The LVEM-5 has demonstrated capabilities in cell biology and in virology research.  Using a lower accelerating voltage allows for higher contrast of carbon-based materials and low-Z materials found in biological organisms.  Proteins, lipids, and structures made from these materials are easier to image quickly compared to traditional TEM with higher accelerating voltages.  The small laboratory footprint allows for placement of a TEM in a traditional cell biology laboratory, eliminating the need for costly dedicated imaging facilities, and increasing the ability to rapidly analyze samples.  Perhaps one day, a benchtop LVEM5 will be as common as light microscopes in research labs. 


 Figure: Vision of cell biology labs using light microscopy and electron microscopy routinely

LVEM5 Helps Identify Plant Virus

Researchers in Florida were able to identify a plant virus in the article “First Report of Frangipani Mosaic Virus Infecting Frangipani (Plumeria spp.) in the U.S.A” (Dey et al, 2020).  The LVEM-5 was used to examine the sap from a set of plants exhibiting unknown disease symptoms when initial genetic analysis failed to identify a cause.  The rod-like shape and dimensions of the viruses found in the sap led to confirmation with additional genetic analysis.

Obtaining High Quality Biological Specimen Images 

Many factors influence the ability to obtain high quality images of biological specimens via low voltage electron microscopy (Sintorn, 2013).   From sample preparation and deposition, to choosing whether to use staining techniques and which ones are appropriate, to the use of gold-nanoparticle tagged antibodies for observing protein expression, literature exists to guide researchers to common best practices. 

Figure: Example micrographs of cellular structures obtained with a LVEM5.



Bendayan M, Paransky E. Low voltage transmission electron microscopy in cell biology. Progress in histochemistry and cytochemistry.  2015 Jul 1;50(1-2):1-0.  https://doi.org/10.1016/j.proghi.2015.05.001

Dey K, Velez-Climent M, Soria P. First Report of Frangipani mosaic virus Infecting Frangipani (Plumeria spp) in the USA. Plant Disease. 2019 Dec 26(ja).  https://apsjournals.apsnet.org/doi/full/10.1094/PDIS-09-19-2003-PDN

Sintorn IM, Nordström R, Haag L, Coufalova E, Drsticka M. Factors influencing high quality low voltage TEM imaging of biological routinely stained specimen. InMicroscopy Conference (MC) 2013 2013 (pp. 321-322). http://www.diva-portal.org/smash/record.jsf?pid=diva2%3A678193&dswid=8620
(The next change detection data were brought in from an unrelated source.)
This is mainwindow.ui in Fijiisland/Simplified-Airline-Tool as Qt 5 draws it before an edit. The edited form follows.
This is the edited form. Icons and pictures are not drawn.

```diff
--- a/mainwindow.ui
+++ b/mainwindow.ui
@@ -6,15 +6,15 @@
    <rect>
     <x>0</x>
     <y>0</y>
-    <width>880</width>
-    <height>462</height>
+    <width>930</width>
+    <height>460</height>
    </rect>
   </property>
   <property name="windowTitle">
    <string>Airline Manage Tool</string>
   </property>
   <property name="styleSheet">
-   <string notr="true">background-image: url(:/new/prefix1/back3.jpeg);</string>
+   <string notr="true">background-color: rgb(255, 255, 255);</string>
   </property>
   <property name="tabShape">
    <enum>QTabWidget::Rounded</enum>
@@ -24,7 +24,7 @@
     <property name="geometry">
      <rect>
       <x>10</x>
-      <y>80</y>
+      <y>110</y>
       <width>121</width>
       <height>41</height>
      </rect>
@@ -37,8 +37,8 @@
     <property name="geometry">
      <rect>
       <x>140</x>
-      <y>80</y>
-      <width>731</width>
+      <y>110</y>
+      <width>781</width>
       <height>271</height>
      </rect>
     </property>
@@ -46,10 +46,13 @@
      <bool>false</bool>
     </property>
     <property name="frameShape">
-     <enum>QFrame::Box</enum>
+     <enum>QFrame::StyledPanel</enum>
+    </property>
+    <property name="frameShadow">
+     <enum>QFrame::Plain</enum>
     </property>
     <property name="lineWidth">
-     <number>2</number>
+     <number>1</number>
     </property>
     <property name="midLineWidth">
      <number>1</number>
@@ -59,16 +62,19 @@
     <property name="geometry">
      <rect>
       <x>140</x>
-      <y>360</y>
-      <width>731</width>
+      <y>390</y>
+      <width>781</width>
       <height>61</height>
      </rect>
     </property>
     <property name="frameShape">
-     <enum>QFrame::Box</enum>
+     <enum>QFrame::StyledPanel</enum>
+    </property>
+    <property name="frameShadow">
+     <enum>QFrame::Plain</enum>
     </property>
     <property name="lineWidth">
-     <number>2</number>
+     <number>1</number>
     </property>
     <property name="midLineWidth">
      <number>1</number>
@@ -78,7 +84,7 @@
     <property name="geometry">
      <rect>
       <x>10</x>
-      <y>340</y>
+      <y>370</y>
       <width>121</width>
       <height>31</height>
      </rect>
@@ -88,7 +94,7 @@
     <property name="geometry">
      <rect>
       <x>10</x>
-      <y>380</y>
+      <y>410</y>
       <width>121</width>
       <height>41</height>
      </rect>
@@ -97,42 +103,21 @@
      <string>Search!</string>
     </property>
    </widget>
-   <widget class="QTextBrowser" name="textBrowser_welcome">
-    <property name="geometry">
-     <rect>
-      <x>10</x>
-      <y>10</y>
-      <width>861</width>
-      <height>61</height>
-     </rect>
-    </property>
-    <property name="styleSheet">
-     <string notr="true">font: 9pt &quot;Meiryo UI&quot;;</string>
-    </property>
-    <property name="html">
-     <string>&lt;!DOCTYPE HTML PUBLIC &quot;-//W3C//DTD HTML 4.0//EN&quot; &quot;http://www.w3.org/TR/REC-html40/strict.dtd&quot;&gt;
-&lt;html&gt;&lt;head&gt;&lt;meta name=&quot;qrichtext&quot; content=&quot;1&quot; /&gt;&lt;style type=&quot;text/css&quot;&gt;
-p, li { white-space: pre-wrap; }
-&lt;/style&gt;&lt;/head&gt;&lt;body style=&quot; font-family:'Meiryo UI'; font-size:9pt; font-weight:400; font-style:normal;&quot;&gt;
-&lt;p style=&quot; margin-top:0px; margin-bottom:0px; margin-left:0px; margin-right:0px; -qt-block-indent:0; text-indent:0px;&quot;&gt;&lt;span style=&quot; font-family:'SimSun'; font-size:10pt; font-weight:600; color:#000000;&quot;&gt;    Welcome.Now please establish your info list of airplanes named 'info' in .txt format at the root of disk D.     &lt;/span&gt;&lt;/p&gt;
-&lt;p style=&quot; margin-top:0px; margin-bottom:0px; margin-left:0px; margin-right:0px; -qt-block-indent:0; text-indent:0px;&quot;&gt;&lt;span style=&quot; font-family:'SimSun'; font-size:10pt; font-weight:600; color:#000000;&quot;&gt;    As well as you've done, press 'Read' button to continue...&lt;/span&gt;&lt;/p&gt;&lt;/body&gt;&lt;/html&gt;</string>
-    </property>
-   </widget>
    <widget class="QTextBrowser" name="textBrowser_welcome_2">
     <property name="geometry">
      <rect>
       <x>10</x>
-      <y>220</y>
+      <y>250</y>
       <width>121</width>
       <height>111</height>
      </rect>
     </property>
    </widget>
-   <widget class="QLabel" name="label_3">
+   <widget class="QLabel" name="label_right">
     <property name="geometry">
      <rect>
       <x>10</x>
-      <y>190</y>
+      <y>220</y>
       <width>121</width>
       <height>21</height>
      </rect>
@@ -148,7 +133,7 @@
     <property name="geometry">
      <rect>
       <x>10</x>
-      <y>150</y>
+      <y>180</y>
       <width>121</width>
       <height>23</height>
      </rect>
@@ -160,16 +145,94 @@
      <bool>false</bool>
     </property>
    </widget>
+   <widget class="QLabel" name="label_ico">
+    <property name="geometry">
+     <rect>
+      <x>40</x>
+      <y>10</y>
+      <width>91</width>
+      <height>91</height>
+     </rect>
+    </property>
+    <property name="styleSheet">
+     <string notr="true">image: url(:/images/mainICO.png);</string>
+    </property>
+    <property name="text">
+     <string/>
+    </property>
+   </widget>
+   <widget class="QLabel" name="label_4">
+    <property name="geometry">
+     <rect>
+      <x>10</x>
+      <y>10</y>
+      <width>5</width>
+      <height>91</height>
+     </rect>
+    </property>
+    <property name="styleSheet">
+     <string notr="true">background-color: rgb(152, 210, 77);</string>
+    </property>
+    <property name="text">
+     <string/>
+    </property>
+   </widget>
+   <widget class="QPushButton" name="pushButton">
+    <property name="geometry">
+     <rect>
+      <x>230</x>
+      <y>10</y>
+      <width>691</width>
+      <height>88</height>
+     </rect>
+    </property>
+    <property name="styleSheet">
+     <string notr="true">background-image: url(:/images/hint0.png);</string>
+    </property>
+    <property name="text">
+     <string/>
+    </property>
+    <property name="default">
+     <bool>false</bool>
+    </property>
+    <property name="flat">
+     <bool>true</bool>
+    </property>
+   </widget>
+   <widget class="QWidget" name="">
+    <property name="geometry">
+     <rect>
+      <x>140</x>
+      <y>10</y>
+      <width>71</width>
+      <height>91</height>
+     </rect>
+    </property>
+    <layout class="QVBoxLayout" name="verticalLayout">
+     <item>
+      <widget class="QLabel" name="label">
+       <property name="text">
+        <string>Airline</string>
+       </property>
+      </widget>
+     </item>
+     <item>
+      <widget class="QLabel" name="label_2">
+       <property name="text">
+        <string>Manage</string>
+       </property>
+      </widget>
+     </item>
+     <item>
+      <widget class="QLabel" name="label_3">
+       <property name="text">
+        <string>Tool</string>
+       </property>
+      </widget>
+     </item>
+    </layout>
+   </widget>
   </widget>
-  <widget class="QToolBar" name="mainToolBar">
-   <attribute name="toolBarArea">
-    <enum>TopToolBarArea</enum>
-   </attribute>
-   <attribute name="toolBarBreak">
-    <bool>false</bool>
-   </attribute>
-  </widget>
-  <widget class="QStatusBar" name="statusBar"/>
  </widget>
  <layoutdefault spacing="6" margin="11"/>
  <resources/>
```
van Doremalen N, Bushmaker T, Morris DH, Holbrook MG, Gamble A, Williamson BN, Tamin A, Harcourt JL, Thornburg NJ, Gerber SI, Lloyd-Smith JO. Aerosol and surface stability of SARS-CoV-2 as compared with SARS-CoV-1. New England Journal of Medicine. 2020 Mar 17. https://www.nejm.org/doi/full/10.1056/NEJMc2004973

About the author: 

Robert I. MacCuspie, Ph.D., has over twenty years of experience in nanotechnology and materials characterization, at national laboratories, academia and corporations, working at the interface of business and science.